Her new book is A Distance to Death.
Last month I asked the author about what she was reading. Menino's reply:
Because I still wonder what makes a good short story as compared with a good novel requires, I've been reading lots of stories lately. Elizabeth Spencer, Alice Munro, a collection edited by Tom Perrotta, and most recently Lorrie Moore. If I had to come up with a single word to define Moore's new collection Bark, I'd say attachment. If I were allowed two words, I'd say attachment and loss. Loneliness is a silent observer in these stories of people finding, clinging, leaving or being left.Visit Holly Menino's website.
Time jumps around—but that doesn't matter because so much of the sequence in these stories is emotional—and as it passes Moore's characters do some startling things.
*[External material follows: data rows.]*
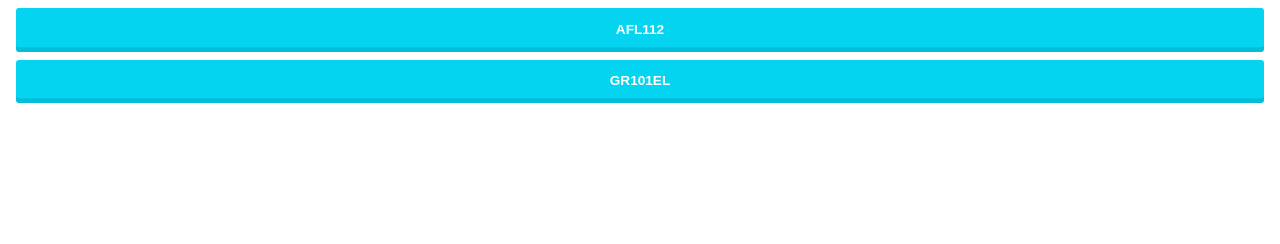
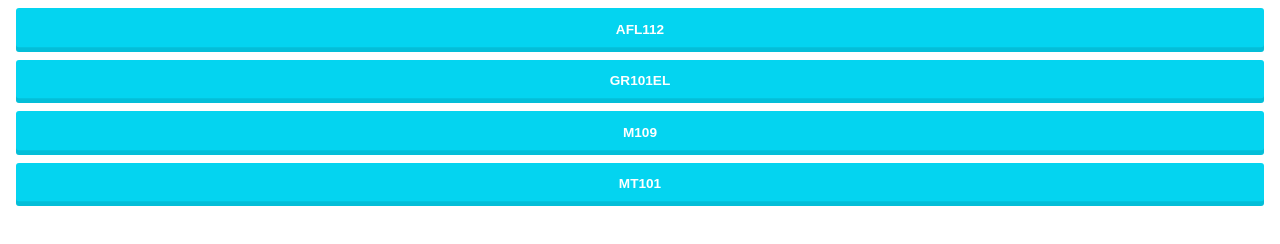
Before and after one commit to eduaou/courses, a plain HTML site: page index.html in a window 1280 px wide. Drawn offline with Linux system fonts and the light colour scheme.

Commit message:
Update index.html

```diff
--- a/index.html
+++ b/index.html
@@ -11,6 +11,8 @@
 <!--[courses list]-->
 <a href="http://www.eduaou.blogspot.com/search/label/AFL112 " class="btn blue block">AFL112</a>
 <a href="http://www.eduaou.blogspot.com/search/label/GR101EL" class="btn blue block">GR101EL</a>
+<a href="http://www.eduaou.blogspot.com/search/label/M109" class="btn blue block">M109</a>
+<a href="http://www.eduaou.blogspot.com/search/label/MT101" class="btn blue block">MT101</a>
 <!--[courses list]-->
 </body>
 
```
A doting mother invites a new boyfriend over to meet her teenage son, and after dinner mother and son amuse themselves by wrestling as if she were a boy his own age. In another story a woman offers her lemon meringue pie to a friend, and when it is refused, she slams the pie into her own face. A few minutes later, saying good-bye, she declares, "Onward," and since we've already witnessed her death, we know exactly which direction she has in mind.
What gives these moments their force is Moore's voice. It is determinedly flat, casual speech that takes in trade names, incorporates professional lingo, and turns trite then abruptly lucid. It works for all her lonely characters—male, female, young child, and the very, very old. I can't figure out why it works, but it's truly effective.
It's effect on me was to send me in search of company.